The answer must be an exact copy of the records, with every picture removed.

──────── Provided information

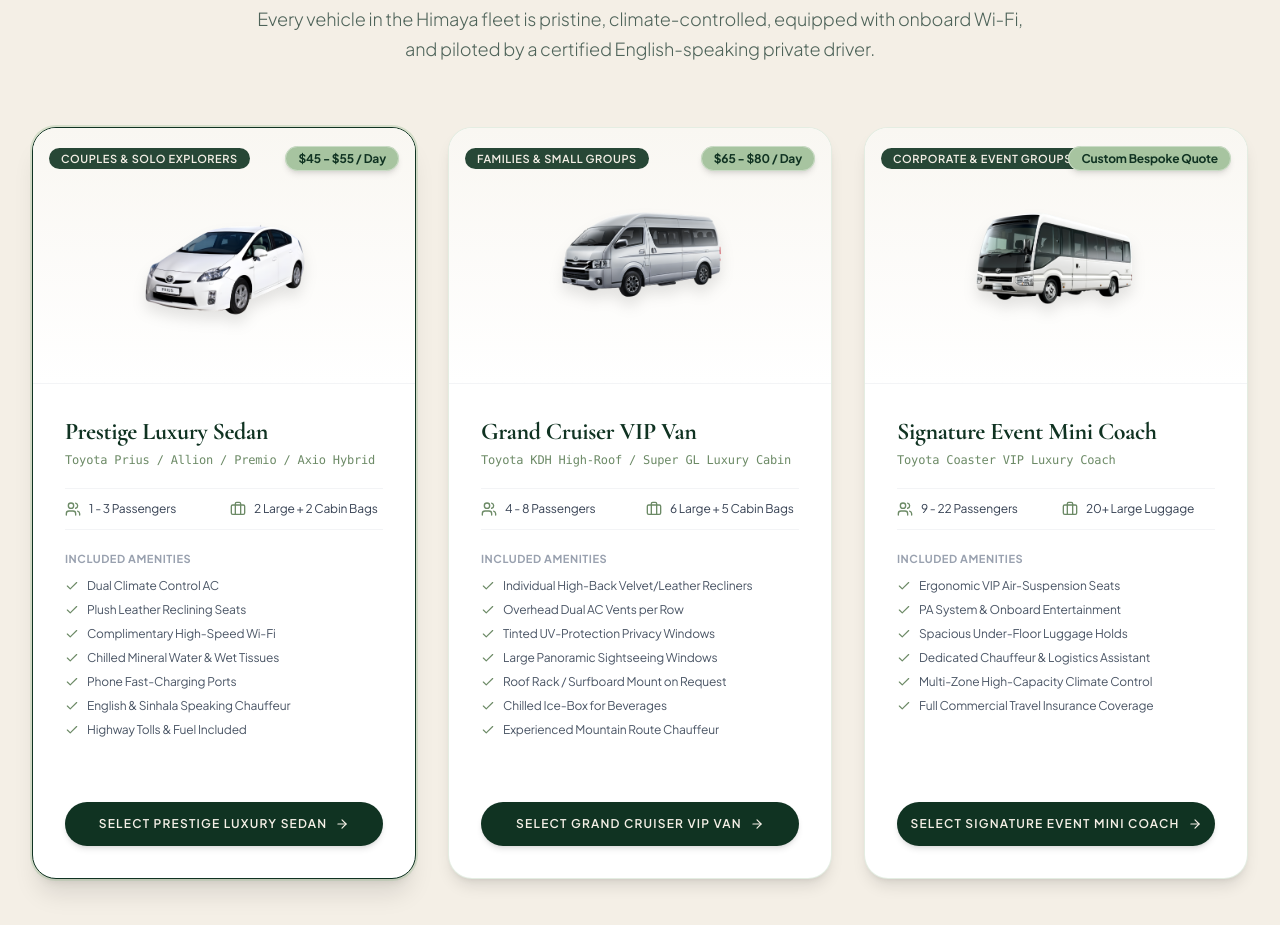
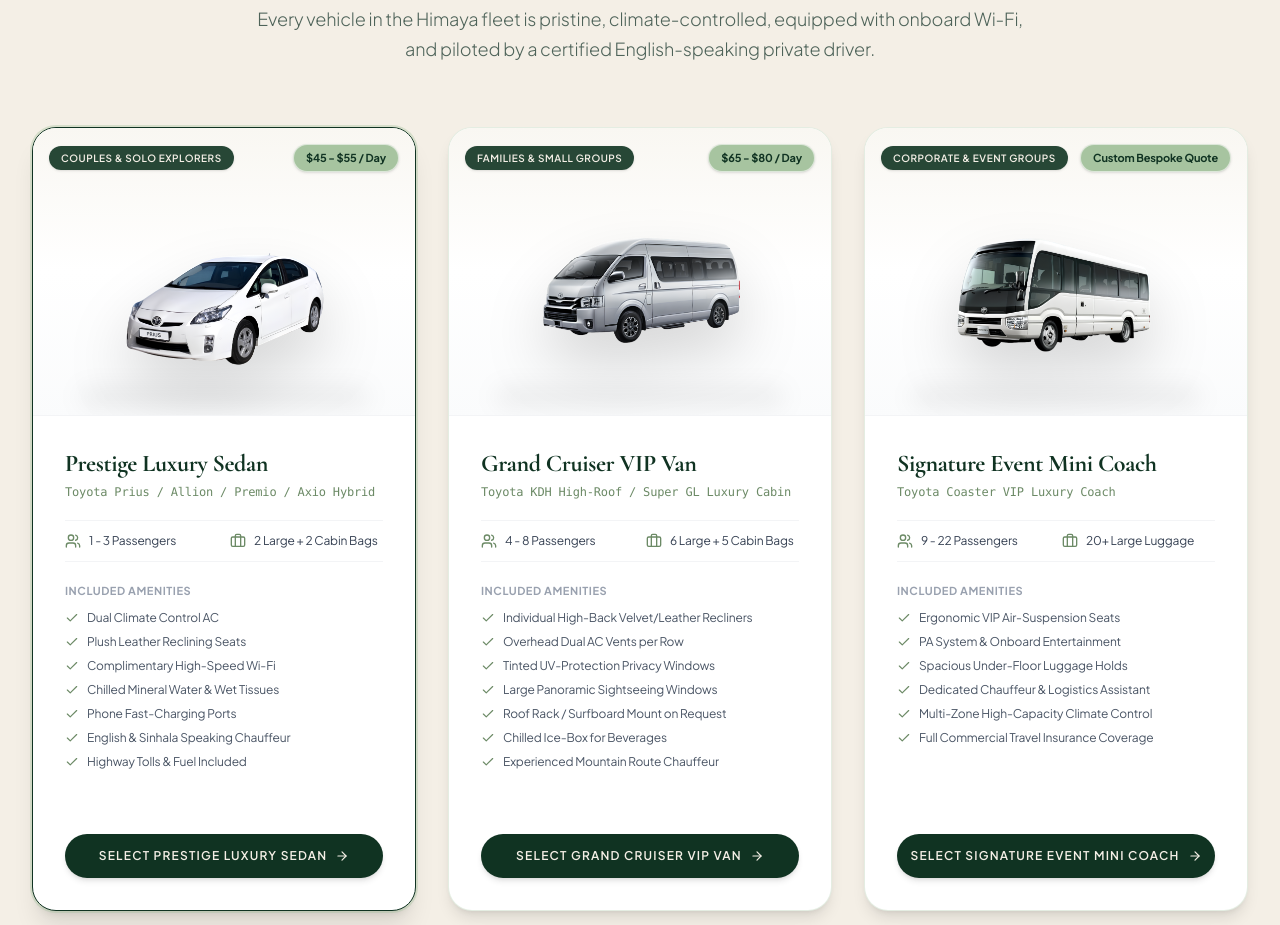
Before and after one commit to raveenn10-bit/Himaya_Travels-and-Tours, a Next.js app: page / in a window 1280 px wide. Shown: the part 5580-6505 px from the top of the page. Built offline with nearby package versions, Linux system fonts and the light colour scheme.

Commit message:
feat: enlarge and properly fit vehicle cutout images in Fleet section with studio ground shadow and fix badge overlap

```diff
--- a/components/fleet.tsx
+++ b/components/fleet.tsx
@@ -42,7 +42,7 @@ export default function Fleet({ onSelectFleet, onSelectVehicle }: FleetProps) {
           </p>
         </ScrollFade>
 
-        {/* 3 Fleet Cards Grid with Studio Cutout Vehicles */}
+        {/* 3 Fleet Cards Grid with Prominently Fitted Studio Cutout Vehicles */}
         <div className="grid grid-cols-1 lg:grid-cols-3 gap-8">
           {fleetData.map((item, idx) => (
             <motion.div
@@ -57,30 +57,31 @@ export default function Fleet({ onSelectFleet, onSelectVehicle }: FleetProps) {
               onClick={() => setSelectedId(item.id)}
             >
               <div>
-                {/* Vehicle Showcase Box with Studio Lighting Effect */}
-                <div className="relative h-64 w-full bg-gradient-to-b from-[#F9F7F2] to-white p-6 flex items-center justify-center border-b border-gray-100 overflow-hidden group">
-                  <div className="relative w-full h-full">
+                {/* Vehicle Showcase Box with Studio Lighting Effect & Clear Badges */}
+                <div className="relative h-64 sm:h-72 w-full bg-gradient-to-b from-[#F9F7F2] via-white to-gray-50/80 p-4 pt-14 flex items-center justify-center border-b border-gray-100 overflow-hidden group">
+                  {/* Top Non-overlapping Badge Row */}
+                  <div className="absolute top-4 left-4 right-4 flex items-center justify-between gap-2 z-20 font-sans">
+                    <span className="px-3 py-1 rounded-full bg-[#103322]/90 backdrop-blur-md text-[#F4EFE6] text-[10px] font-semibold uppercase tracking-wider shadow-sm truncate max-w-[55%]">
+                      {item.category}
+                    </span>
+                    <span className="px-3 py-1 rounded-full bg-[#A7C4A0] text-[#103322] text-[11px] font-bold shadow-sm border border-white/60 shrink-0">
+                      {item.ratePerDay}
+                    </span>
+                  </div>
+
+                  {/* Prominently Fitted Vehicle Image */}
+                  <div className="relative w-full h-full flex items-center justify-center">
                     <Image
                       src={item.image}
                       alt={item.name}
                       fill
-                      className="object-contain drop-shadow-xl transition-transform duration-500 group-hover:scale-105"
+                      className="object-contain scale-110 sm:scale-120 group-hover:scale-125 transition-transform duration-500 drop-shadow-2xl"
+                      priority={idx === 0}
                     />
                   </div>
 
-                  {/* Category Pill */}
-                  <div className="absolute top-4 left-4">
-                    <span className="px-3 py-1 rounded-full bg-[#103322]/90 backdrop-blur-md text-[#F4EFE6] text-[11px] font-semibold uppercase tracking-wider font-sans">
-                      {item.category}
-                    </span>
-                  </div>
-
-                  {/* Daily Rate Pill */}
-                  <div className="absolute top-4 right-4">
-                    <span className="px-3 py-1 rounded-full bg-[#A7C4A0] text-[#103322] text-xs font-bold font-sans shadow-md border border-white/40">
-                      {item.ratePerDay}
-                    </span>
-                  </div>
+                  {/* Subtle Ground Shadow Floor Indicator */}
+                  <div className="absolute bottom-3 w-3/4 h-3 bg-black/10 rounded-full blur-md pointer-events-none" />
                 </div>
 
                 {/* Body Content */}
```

────────────────

*Finished exercise*:
Before and after one commit to raveenn10-bit/Himaya_Travels-and-Tours, a Next.js app: page / in a window 1280 px wide. Shown: the part 5580-6505 px from the top of the page. Built offline with nearby package versions, Linux system fonts and the light colour scheme.

Commit message:
feat: enlarge and properly fit vehicle cutout images in Fleet section with studio ground shadow and fix badge overlap

```diff
--- a/components/fleet.tsx
+++ b/components/fleet.tsx
@@ -42,7 +42,7 @@ export default function Fleet({ onSelectFleet, onSelectVehicle }: FleetProps) {
           </p>
         </ScrollFade>
 
-        {/* 3 Fleet Cards Grid with Studio Cutout Vehicles */}
+        {/* 3 Fleet Cards Grid with Prominently Fitted Studio Cutout Vehicles */}
         <div className="grid grid-cols-1 lg:grid-cols-3 gap-8">
           {fleetData.map((item, idx) => (
             <motion.div
@@ -57,30 +57,31 @@ export default function Fleet({ onSelectFleet, onSelectVehicle }: FleetProps) {
               onClick={() => setSelectedId(item.id)}
             >
               <div>
-                {/* Vehicle Showcase Box with Studio Lighting Effect */}
-                <div className="relative h-64 w-full bg-gradient-to-b from-[#F9F7F2] to-white p-6 flex items-center justify-center border-b border-gray-100 overflow-hidden group">
-                  <div className="relative w-full h-full">
+                {/* Vehicle Showcase Box with Studio Lighting Effect & Clear Badges */}
+                <div className="relative h-64 sm:h-72 w-full bg-gradient-to-b from-[#F9F7F2] via-white to-gray-50/80 p-4 pt-14 flex items-center justify-center border-b border-gray-100 overflow-hidden group">
+                  {/* Top Non-overlapping Badge Row */}
+                  <div className="absolute top-4 left-4 right-4 flex items-center justify-between gap-2 z-20 font-sans">
+                    <span className="px-3 py-1 rounded-full bg-[#103322]/90 backdrop-blur-md text-[#F4EFE6] text-[10px] font-semibold uppercase tracking-wider shadow-sm truncate max-w-[55%]">
+                      {item.category}
+                    </span>
+                    <span className="px-3 py-1 rounded-full bg-[#A7C4A0] text-[#103322] text-[11px] font-bold shadow-sm border border-white/60 shrink-0">
+                      {item.ratePerDay}
+                    </span>
+                  </div>
+
+                  {/* Prominently Fitted Vehicle Image */}
+                  <div className="relative w-full h-full flex items-center justify-center">
                     <Image
                       src={item.image}
                       alt={item.name}
                       fill
-                      className="object-contain drop-shadow-xl transition-transform duration-500 group-hover:scale-105"
+                      className="object-contain scale-110 sm:scale-120 group-hover:scale-125 transition-transform duration-500 drop-shadow-2xl"
+                      priority={idx === 0}
                     />
                   </div>
 
-                  {/* Category Pill */}
-                  <div className="absolute top-4 left-4">
-                    <span className="px-3 py-1 rounded-full bg-[#103322]/90 backdrop-blur-md text-[#F4EFE6] text-[11px] font-semibold uppercase tracking-wider font-sans">
-                      {item.category}
-                    </span>
-                  </div>
-
-                  {/* Daily Rate Pill */}
-                  <div className="absolute top-4 right-4">
-                    <span className="px-3 py-1 rounded-full bg-[#A7C4A0] text-[#103322] text-xs font-bold font-sans shadow-md border border-white/40">
-                      {item.ratePerDay}
-                    </span>
-                  </div>
+                  {/* Subtle Ground Shadow Floor Indicator */}
+                  <div className="absolute bottom-3 w-3/4 h-3 bg-black/10 rounded-full blur-md pointer-events-none" />
                 </div>
 
                 {/* Body Content */}
```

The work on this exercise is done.